A short drive from St Pancras Chapel at Washford Cross is Tropiquaria, a small tropical house and zoo. Inside the tropical hall is a variety of reptiles – including alligators, turtles, snakes and lizards – and birds; and in the basement there is an aquarium showcasing tropical fish, tarantulas and giant millipedes.
Outside there are a number of animals including ring-tailed lemurs, emus and the ever-popular meerkats. There is an indoor café and, for children, a fort and an outside play area with a zip wire.
Visit the Age of Steam with the West Somerset Railway
Next to the Washford Inn is Washford Station on the West Somerset Railway – where steam locomotives ply the line between Bishop’s Lydeard in the east, Minehead in the west and the ten stations between.
For real steam enthusiasts, there is also the Somerset and Dorset Railway Trust museum at Washford Station; the Gauge Museum at Bishops Lydeard; and The Steam Trust museum at Blue Anchor.
Explore the castle, inns and galleries of medieval Dunster
Between Washford and Minehead is the beautifully preserved medieval town of Dunster. The Exmoor town is a popular draw for holiday makers with the National Trust’s Dunster Castle and grounds – complete with folly – as well as the town’s priory, dovecote, yarn market and tithe barn.
There are lots of small, interesting shops for you to explore – including art galleries and an old-fashioned sweet shop – and a number of tea rooms, restaurants and inns.
Kilve beach: Hunt for fossils on Somerset’s Jurassic Coast
The West Somerset coastline boasts a wealth of Jurassic and Triassic rocks, ideal for fossil hunters in search of the remains of ammonites, belemnites and other early life-forms of 400 million years ago. These can be found along the coast from Blue Anchor in the west to Kilve in the east.
For ease of access – as well as the tearooms for a restorative cuppa and local ice cream – head for Kilve Beach, just off the A39, and take the path to the coast.
Weigh anchor at Minehead for pretty gardens and beaches
At the end of the West Somerset Railway line, Minehead offers all the attractions of a typical Edwardian seaside town. The town is the starting point of the South West Coast Path National Trail, the nation’s longest long-distance countryside walking trail.
Minehead boasts sandy beaches, a beautiful municipal park in Blenheim Gardens – and a Butlins holiday park, which sells day or half-day tickets for non-residents.
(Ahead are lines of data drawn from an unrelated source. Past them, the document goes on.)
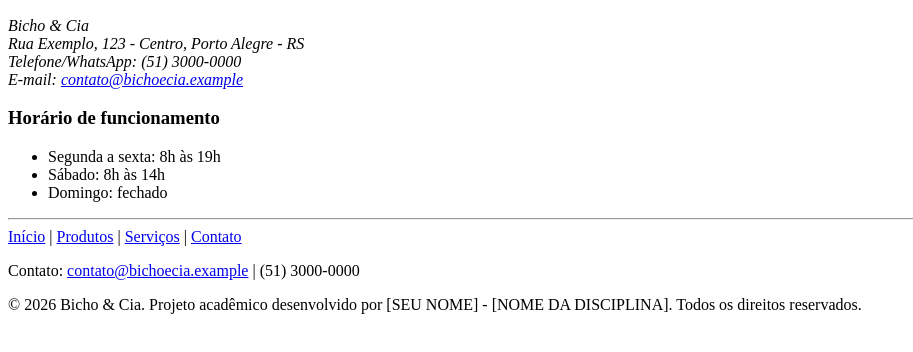
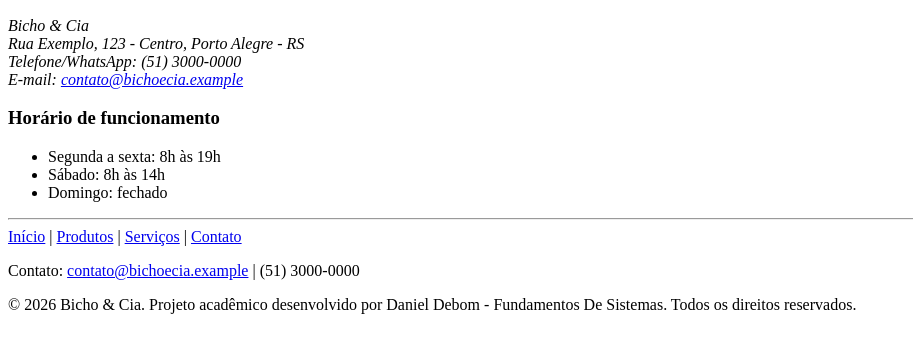
Before and after one commit to DanielFernandesX/PetShop-Bichos-Cia, a plain HTML site: page contato.html in a window 1280 px wide. Shown: the part 236-588 px from the top of the page, without its empty margins (0-913 px from the left). Drawn offline with Linux system fonts and the light colour scheme.

Commit message:
Update footer with author name and course details

```diff
--- a/contato.html
+++ b/contato.html
@@ -42,7 +42,7 @@
       <a href="contato.html">Contato</a>
     </nav>
     <p>Contato: <a href="mailto:contato@bichoecia.example">contato@bichoecia.example</a> | (51) 3000-0000</p>
-    <p>&copy; 2026 Bicho &amp; Cia. Projeto acadêmico desenvolvido por [SEU NOME] - [NOME DA DISCIPLINA]. Todos os direitos reservados.</p>
+    <p>&copy; 2026 Bicho &amp; Cia. Projeto acadêmico desenvolvido por Daniel Debom - Fundamentos De Sistemas. Todos os direitos reservados.</p>
   </footer>
 </body>
 </html>
```
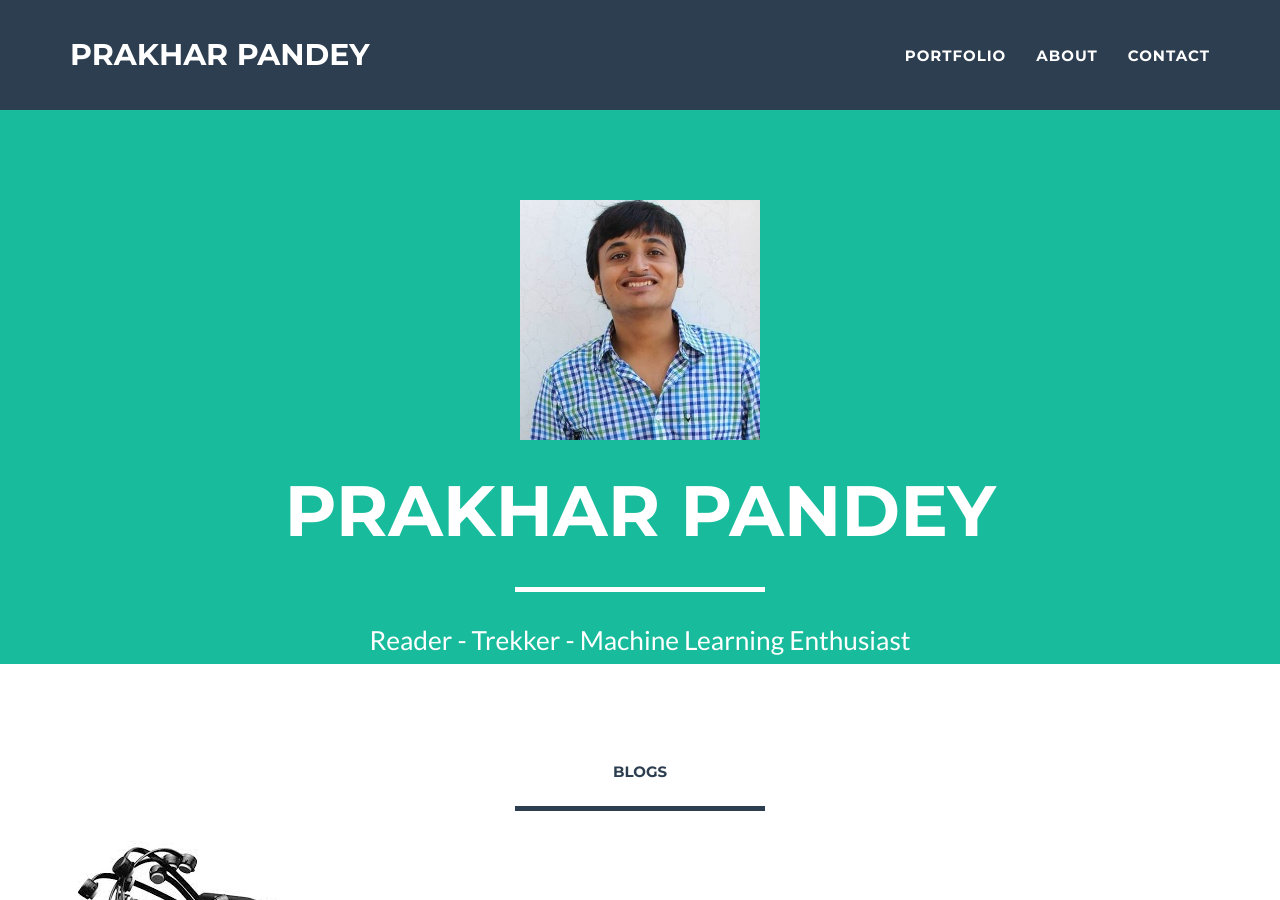
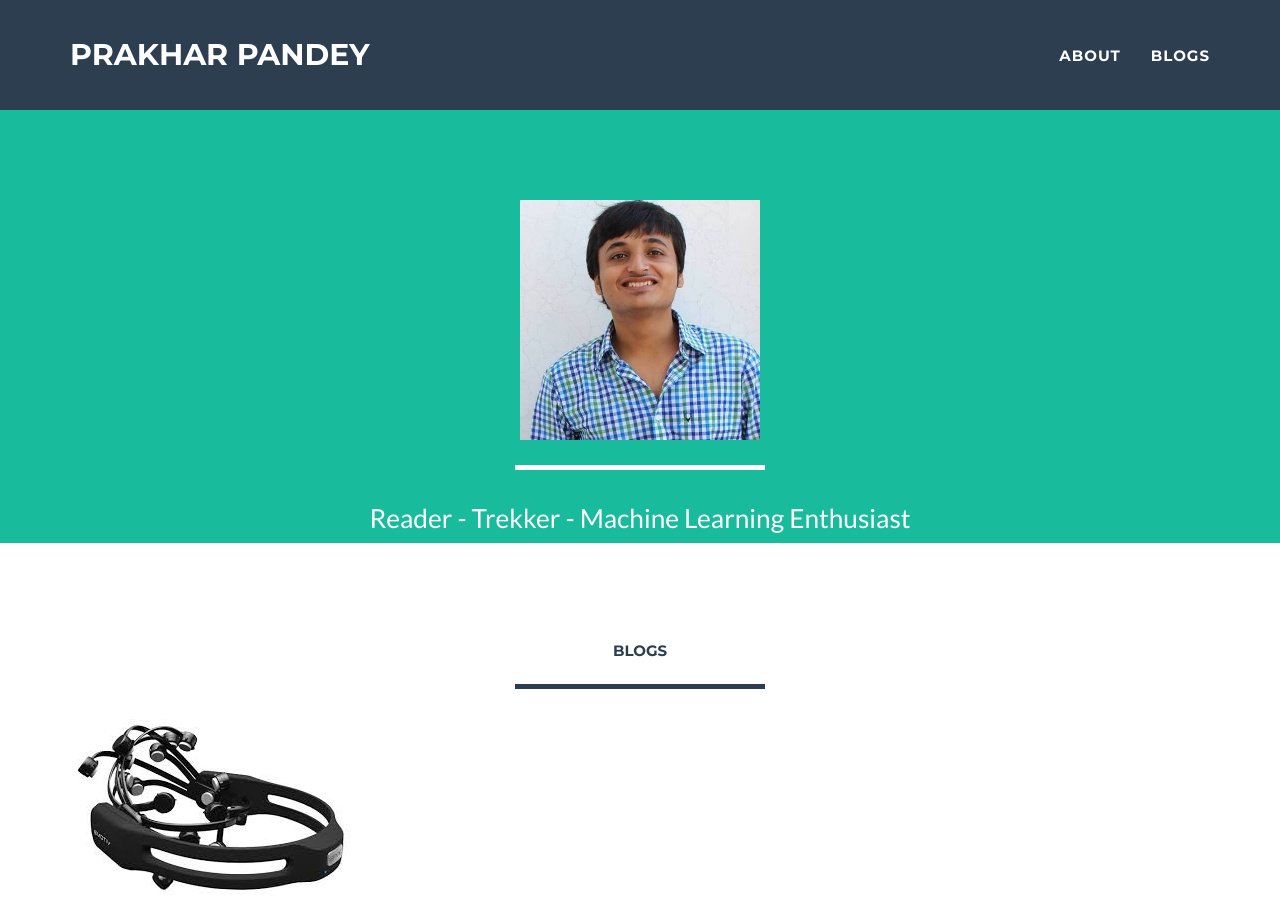
Before and after one commit to pprakhar30/pprakhar30.github.io, a Jekyll site: the page built from index.html, in a window 1280 px wide and 900 px high. Built offline with Jekyll 4.4.1, drawn with Linux system fonts in a browser that asks for light colours.

Commit message:
Prettify

```diff
--- a/_includes/header.html
+++ b/_includes/header.html
@@ -5,7 +5,6 @@
                 <div class="col-lg-12">
                     <img class="img-responsive" src="img/profile.jpg" alt="">
                     <div class="intro-text">
-                        <span class="name">{{ site.title }}</span>
                         <hr class="star-light">
                         <span class="skills">{{ site.skills }}</span>
                     </div>
--- a/_includes/modals.html
+++ b/_includes/modals.html
@@ -7,7 +7,6 @@
                     <div class="col-lg-8 col-lg-offset-2">
                         <div class="modal-body">
                             <h2>{{ post.title }}</h2>
-                            <hr class="star-primary">
                             <img src="img/portfolio/{{ post.img }}" class="img-responsive img-centered" alt="{{ post.alt }}">
                             <p>{{ post.content }}</p>
                             <button type="button" class="btn btn-default" data-dismiss="modal"><i class="fa fa-times"></i> Close</button>
--- a/_includes/nav.html
+++ b/_includes/nav.html
@@ -19,13 +19,10 @@
                         <a href="#page-top"></a>
                     </li>
                     <li class="page-scroll">
-                        <a href="#portfolio">Portfolio</a>
-                    </li>
-                    <li class="page-scroll">
                         <a href="#about">About</a>
                     </li>
                     <li class="page-scroll">
-                        <a href="#contact">Contact</a>
+                        <a href="#portfolio">Blogs</a>
                     </li>
                 </ul>
             </div>
```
Facilities include a pool complex with wave pool, lazy river and flumes; a food court; and a traditional fairground.
Visit Coleridge Cottage and other National Trust sites
In the 18th century West Somerset was popular with the Romanticist poets, and Samuel Taylor Coleridge (1772-1834) in particular is celebrated locally, with a 36-mile walk named after him, a statue in honour of his epic The Rime of the Ancient Mariner in Watchet and the National Trust’s Coleridge Cottage open to visitors in Nether Stowey.
The National Trust owns a number of other places of interest in the area – click here for a comprehensive list of places to visit and National Trust events.
Walk to King Alfred’s castle and other English Heritage sites
Wessex nobleman King Alfred founded nearby clifftop fortress Daw’s Castle around 878AD, as one of a chain of forts and coastal lookout posts, to ward off Viking attacks.
To visit the scheduled ancient monument, take a trip into Watchet and follow the South West Coast Path to the west for half a mile. Daw’s Castle is owned and run by English Heritage – click here for a full list of places to visit and English Heritage events.
Explore Somerset: Cheddar Gorge, Wookey Hole and beyond
Of course, this page only touches on a few of the sights to see and things to do in the immediate area of West Somerset and Exmoor around St Pancras Chapel.
Somerset boasts a wide variety of attractions and days out and a slightly longer drive will put you within reach of Cheddar Gorge and its caves, Wookey Hole, the Georgian spa town of Bath and many other places to visit and events in Somerset – click here for a comprehensive list.
Alex F, Billericay, United Kingdom